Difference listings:
= = = = =

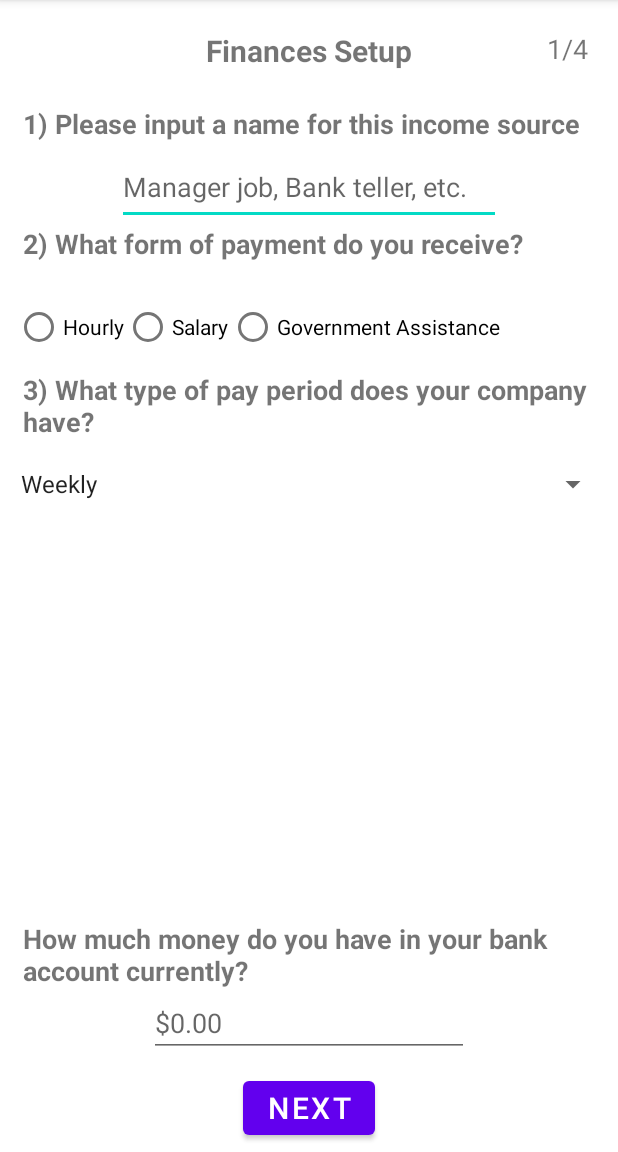
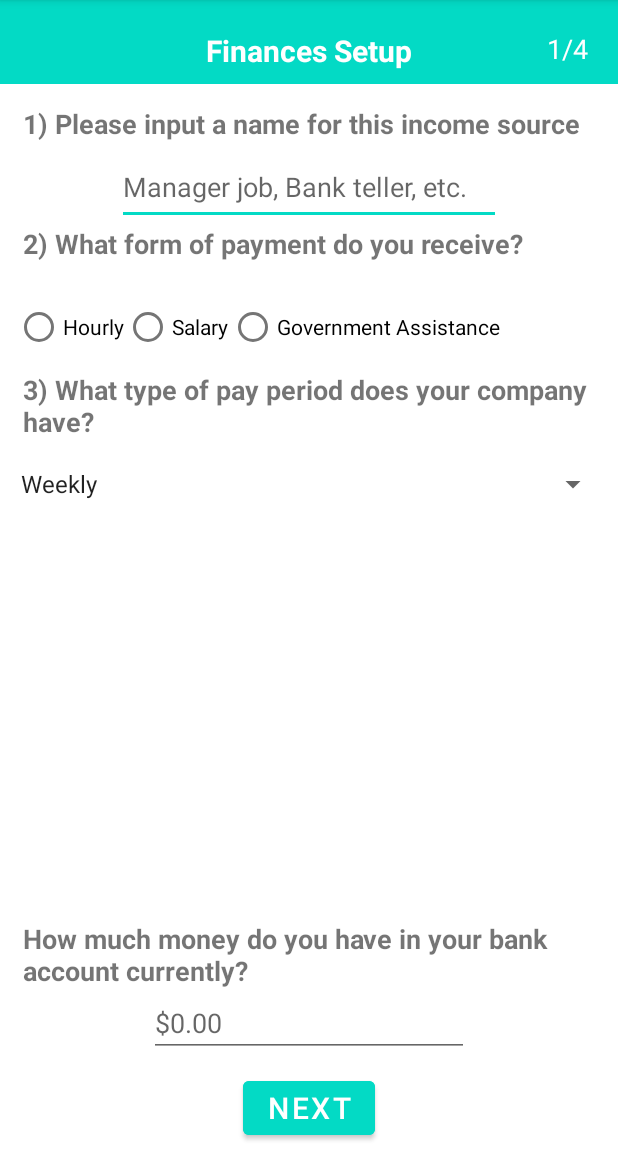
Before and after one commit to Fennrii/BudgetApp, an Android app: the SetupP1 screen opened directly, with no data from a screen before it, on a phone screen of 412 x 824 dp, the part 84-1236 px from its top. Run offline under Robolectric (Android 15) with nearby library versions, the phone set to English and light mode, and no system bars.

Commit message:
Lite-Budgeting

```diff
--- a/app/src/main/res/layout/activity_main.xml
+++ b/app/src/main/res/layout/activity_main.xml
@@ -32,6 +32,7 @@
         android:layout_width="wrap_content"
         android:layout_height="wrap_content"
         android:layout_centerInParent="true"
+        android:backgroundTint="@color/teal_200"
         android:text="@string/btnTo_setupForm"
         android:textSize="20sp"/>
 
--- a/app/src/main/res/layout/activity_setup_p1.xml
+++ b/app/src/main/res/layout/activity_setup_p1.xml
@@ -5,6 +5,13 @@
     android:layout_width="match_parent"
     android:layout_height="match_parent"
     tools:context=".SetupP1">
+    <androidx.appcompat.widget.Toolbar
+        android:id="@+id/toolbar"
+        android:layout_width="match_parent"
+        android:layout_height="wrap_content"
+        android:background="@color/teal_200"
+        android:minHeight="?attr/actionBarSize"
+        android:theme="?attr/actionBarTheme" />
 
 
     <!--Page Title-->
@@ -12,6 +19,7 @@
         android:layout_width="wrap_content"
         android:layout_height="wrap_content"
         android:text="@string/finance_txt"
+        android:textColor="@color/white"
         android:layout_centerHorizontal="true"
         android:layout_marginTop="20dp"
         android:textSize="20sp"
@@ -24,6 +32,7 @@
         android:layout_width="wrap_content"
         android:layout_height="wrap_content"
         android:text="@string/setup_page1"
+        android:textColor="@color/white"
         android:textSize="18sp"
         android:layout_marginTop="20dp"
         android:layout_marginEnd="20dp"
@@ -261,6 +270,7 @@
         android:layout_marginBottom="5dp"
         android:layout_alignParentBottom="true"
         android:layout_centerHorizontal="true"
+        android:backgroundTint="@color/teal_200"
         android:id="@+id/btnNextP2"/>
 
 </RelativeLayout>
```
Also changed, not shown: app/src/main/res/layout/activity_final_setup_page.xml (+11 -0 lines), app/src/main/res/layout/activity_setup_p2.xml (+12 -0 lines), app/src/main/res/layout/fragment_expenses.xml (+8 -0 lines), app/src/main/res/layout/fragment_home.xml (+8 -0 lines), app/src/main/res/layout/fragment_income.xml (+0 -23 lines).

= = = = =

== WHAT THE EXERCISE ASKS ==
If a record holds a picture, drop the picture and return the rest of it exactly.

== YOUR RESPONSE ==
Before and after one commit to Fennrii/BudgetApp, an Android app: the SetupP1 screen opened directly, with no data from a screen before it, on a phone screen of 412 x 824 dp, the part 84-1236 px from its top. Run offline under Robolectric (Android 15) with nearby library versions, the phone set to English and light mode, and no system bars.

Commit message:
Lite-Budgeting

```diff
--- a/app/src/main/res/layout/activity_main.xml
+++ b/app/src/main/res/layout/activity_main.xml
@@ -32,6 +32,7 @@
         android:layout_width="wrap_content"
         android:layout_height="wrap_content"
         android:layout_centerInParent="true"
+        android:backgroundTint="@color/teal_200"
         android:text="@string/btnTo_setupForm"
         android:textSize="20sp"/>
 
--- a/app/src/main/res/layout/activity_setup_p1.xml
+++ b/app/src/main/res/layout/activity_setup_p1.xml
@@ -5,6 +5,13 @@
     android:layout_width="match_parent"
     android:layout_height="match_parent"
     tools:context=".SetupP1">
+    <androidx.appcompat.widget.Toolbar
+        android:id="@+id/toolbar"
+        android:layout_width="match_parent"
+        android:layout_height="wrap_content"
+        android:background="@color/teal_200"
+        android:minHeight="?attr/actionBarSize"
+        android:theme="?attr/actionBarTheme" />
 
 
     <!--Page Title-->
@@ -12,6 +19,7 @@
         android:layout_width="wrap_content"
         android:layout_height="wrap_content"
         android:text="@string/finance_txt"
+        android:textColor="@color/white"
         android:layout_centerHorizontal="true"
         android:layout_marginTop="20dp"
         android:textSize="20sp"
@@ -24,6 +32,7 @@
         android:layout_width="wrap_content"
         android:layout_height="wrap_content"
         android:text="@string/setup_page1"
+        android:textColor="@color/white"
         android:textSize="18sp"
         android:layout_marginTop="20dp"
         android:layout_marginEnd="20dp"
@@ -261,6 +270,7 @@
         android:layout_marginBottom="5dp"
         android:layout_alignParentBottom="true"
         android:layout_centerHorizontal="true"
+        android:backgroundTint="@color/teal_200"
         android:id="@+id/btnNextP2"/>
 
 </RelativeLayout>
```
Also changed, not shown: app/src/main/res/layout/activity_final_setup_page.xml (+11 -0 lines), app/src/main/res/layout/activity_setup_p2.xml (+12 -0 lines), app/src/main/res/layout/fragment_expenses.xml (+8 -0 lines), app/src/main/res/layout/fragment_home.xml (+8 -0 lines), app/src/main/res/layout/fragment_income.xml (+0 -23 lines).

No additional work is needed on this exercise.